User Rank: Ninja
5/3/2015 | 12:34:14 PM
Re: American tech needs a paradigm shift
Dave,

You raise excellent points here(regarding the Changing nature of IT Business Globally).

I really liked what you had to say here especially-

If you hire a consultant (or a contractor from a firm) they have to pay top dollar to the talent and then they have to charge you OVER top talent so they make a profit. This worked fine when top talent was available for cheap from all over the world. As salaries rise in many developing countries, it isn't working.
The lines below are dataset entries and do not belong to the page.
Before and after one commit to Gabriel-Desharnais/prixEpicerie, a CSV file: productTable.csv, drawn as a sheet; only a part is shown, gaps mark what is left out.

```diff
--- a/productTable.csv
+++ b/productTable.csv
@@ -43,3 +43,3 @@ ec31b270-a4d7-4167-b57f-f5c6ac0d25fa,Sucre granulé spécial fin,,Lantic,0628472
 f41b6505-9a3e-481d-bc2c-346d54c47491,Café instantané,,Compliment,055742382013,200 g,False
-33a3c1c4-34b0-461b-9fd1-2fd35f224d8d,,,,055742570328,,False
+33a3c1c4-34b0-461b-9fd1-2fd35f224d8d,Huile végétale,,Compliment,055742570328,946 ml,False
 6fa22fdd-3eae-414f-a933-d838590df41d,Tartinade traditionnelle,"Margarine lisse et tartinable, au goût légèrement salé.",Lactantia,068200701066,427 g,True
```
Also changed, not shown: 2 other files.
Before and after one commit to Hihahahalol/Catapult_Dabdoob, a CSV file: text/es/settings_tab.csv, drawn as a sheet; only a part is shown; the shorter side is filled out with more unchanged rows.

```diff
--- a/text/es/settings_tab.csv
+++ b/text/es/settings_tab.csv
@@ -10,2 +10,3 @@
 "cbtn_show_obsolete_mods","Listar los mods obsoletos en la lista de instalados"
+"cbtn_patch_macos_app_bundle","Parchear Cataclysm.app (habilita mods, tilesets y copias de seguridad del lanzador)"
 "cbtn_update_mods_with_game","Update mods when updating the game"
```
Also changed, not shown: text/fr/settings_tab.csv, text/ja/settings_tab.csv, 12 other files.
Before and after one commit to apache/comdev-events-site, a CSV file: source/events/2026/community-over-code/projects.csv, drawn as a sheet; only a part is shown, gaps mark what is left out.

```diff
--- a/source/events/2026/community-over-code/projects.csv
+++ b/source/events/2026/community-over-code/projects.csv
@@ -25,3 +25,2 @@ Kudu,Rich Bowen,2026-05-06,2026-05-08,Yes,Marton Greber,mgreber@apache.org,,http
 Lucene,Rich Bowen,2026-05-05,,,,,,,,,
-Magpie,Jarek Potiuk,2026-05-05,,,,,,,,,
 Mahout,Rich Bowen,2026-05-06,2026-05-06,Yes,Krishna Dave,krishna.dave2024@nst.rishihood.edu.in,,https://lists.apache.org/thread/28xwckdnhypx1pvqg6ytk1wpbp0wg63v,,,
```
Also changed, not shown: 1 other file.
So now, you hire the top talent directly and save the premium.

Just thought I would share with you something about the industry that I read recently.

The First was a story about TCS[The World's Largest IT Outsourcer today-They employ over 300,000 people Globally].

For the first time in Decades,they dissapointed for Profits as well as Revenue.

When the CEO was questioned aggressively about why this happened he said something very,very interesting-"The Days of High-Double Digit Growth for the IT Outsourcing Industry are over Globally."

Consumers have become more demanding especially with respect to Cost as well as Product offerings today.If you can't deliver something which is'nt available easily in-house they are just not interested in talking to You.

The other was from Wipro[India's 4th Largest IT Outsourcer];they have been dissapointing on results for a while now and they have said its time to implement a "Factory Model of Automation".

The Days of Simply adding more Headcount which translates to Rising Revenue are over.

In fact they plan to cut Workforce employed by close to 30% in-house over the next three years.

These two interviews clearly tell you that things are changing very quickly and rapidly in this space(especially in their desperation to stay relevant to clients key concerns/needs).

Innovate or Die is definitely the mantra here.

 

 
SachinEE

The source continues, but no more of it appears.